Current Narrative:

ICBVI completed a Comprehensive Statewide Needs Assessment (CSNA) in FFY 2020 in accordance with the requirements of Section 101.15 of the Rehabilitation Act as amended. Three separate surveys were developed to thoroughly assess the needs of Idahoans who are blind or visually impaired. The survey participants included a sample of VR clients (n = ICBVI clients served within the time frame October 1, 2018 through September 30, 2019), all ICBVI staff, and a sample of employers and other key informants.

According to 2017 ACS estimates, 2.9% of the population reported a visual disability in Idaho, which is a higher than the percentage reported in the U.S (2.3%). It should be noted that the population reporting a visual disability in Idaho increased from 2.3% in 2015 to 2.9% in 2017. The percentage of individuals living in Idaho with a visual disability ages 18-34 (1.31%) is slightly higher than the US population (1.13%)

According to the results of the 2020 CSNA, the most common themes that emerged in the area of rehabilitation needs of blind and visually impaired individuals in the state were:
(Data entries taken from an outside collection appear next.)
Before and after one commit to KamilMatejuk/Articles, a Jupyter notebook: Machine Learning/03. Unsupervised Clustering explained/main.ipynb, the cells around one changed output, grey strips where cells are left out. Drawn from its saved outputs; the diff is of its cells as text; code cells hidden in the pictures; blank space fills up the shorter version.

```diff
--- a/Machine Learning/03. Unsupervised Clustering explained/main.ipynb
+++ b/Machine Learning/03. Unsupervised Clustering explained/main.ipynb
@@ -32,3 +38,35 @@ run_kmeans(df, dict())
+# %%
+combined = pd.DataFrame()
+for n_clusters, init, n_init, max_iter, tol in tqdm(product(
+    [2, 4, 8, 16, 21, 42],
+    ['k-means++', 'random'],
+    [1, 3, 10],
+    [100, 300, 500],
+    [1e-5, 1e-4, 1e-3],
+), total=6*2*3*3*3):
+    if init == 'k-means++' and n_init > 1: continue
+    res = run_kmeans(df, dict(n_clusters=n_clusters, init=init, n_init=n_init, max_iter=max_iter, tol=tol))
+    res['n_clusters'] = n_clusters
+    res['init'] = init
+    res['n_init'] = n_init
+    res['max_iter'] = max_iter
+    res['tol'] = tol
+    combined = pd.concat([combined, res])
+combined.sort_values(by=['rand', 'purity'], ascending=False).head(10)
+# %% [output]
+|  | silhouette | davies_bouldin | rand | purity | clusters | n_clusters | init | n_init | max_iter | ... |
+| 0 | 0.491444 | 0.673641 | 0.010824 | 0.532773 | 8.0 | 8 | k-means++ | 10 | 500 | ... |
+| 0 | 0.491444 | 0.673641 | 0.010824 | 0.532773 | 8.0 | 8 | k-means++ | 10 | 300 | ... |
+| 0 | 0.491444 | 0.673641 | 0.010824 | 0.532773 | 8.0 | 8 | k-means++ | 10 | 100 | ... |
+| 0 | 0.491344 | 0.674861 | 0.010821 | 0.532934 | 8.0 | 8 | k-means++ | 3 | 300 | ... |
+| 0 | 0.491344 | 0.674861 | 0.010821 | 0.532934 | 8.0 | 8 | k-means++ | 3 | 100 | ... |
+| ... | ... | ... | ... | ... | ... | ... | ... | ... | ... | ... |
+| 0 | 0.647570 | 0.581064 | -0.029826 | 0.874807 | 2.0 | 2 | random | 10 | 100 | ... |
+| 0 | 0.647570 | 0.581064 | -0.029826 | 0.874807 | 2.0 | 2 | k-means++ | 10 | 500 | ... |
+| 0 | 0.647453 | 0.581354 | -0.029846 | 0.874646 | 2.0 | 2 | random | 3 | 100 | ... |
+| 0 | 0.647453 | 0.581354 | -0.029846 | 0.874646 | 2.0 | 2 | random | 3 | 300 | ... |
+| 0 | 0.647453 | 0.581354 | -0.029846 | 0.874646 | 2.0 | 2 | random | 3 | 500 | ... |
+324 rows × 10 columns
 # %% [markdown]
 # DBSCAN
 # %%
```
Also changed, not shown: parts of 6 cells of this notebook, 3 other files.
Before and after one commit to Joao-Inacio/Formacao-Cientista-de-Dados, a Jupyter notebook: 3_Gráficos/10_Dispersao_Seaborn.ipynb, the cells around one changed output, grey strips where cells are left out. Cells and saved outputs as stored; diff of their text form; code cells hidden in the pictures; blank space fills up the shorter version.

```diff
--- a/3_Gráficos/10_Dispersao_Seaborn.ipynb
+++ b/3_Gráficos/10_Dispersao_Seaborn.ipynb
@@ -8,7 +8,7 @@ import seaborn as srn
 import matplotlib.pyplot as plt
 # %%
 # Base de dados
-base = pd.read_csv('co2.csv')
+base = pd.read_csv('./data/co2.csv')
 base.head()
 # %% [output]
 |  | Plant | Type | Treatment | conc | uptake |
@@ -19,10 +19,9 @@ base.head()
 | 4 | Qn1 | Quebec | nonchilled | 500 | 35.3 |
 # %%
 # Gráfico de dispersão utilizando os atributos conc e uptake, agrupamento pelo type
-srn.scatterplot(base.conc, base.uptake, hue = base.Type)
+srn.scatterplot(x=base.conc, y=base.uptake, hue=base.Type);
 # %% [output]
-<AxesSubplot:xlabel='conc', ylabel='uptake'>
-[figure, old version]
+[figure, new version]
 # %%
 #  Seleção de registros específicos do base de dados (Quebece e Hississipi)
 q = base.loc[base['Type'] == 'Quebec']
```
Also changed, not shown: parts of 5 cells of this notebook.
  • 32% of all respondents (clients and key informants) identified lack of transportation as the major barrier to employment for individuals who are blind or low vision in Idaho.
  • 55% of all key informants interviewed(agencies that provide services to individuals who are blind and visually impaired) reported that societal attitudes, family attitudes, and employer attitudes regarding individuals who are blind or low vision continues to be a major barrier in Idaho.
  • 28% of client's surveyed reported independent living and mobility skills are seen as a major need.
  • 16% of client's surveyed reported access to career services, education and employment training programs as a significant need.

While the 2020 CSNA does not specifically assess the needs of supported employment (SE) services for the blind and visually impaired, ICBVI does serve individuals other disabilities that require SE supports and services. In the past two years, ICBVI has serviced 16 individuals who require SE services. This number has been increasing every year since 2016. Historically this has been an underserved population by ICBVI. However, since the passage of WIOA, the Commission has worked collaboratively with IESDB to ensure these individuals are made known to the VR program. Since the Idaho Division of Vocational Rehabilitation manages the SE program for the state, individuals who require SE services are required to apply for services at the Division. The Commission is responsible for providing all of the services and supports to address the visual disability, and IDVR provides the necessary employment services, and services required to address the other physical or mental disabilities. All other VR services are negotiated between the two programs.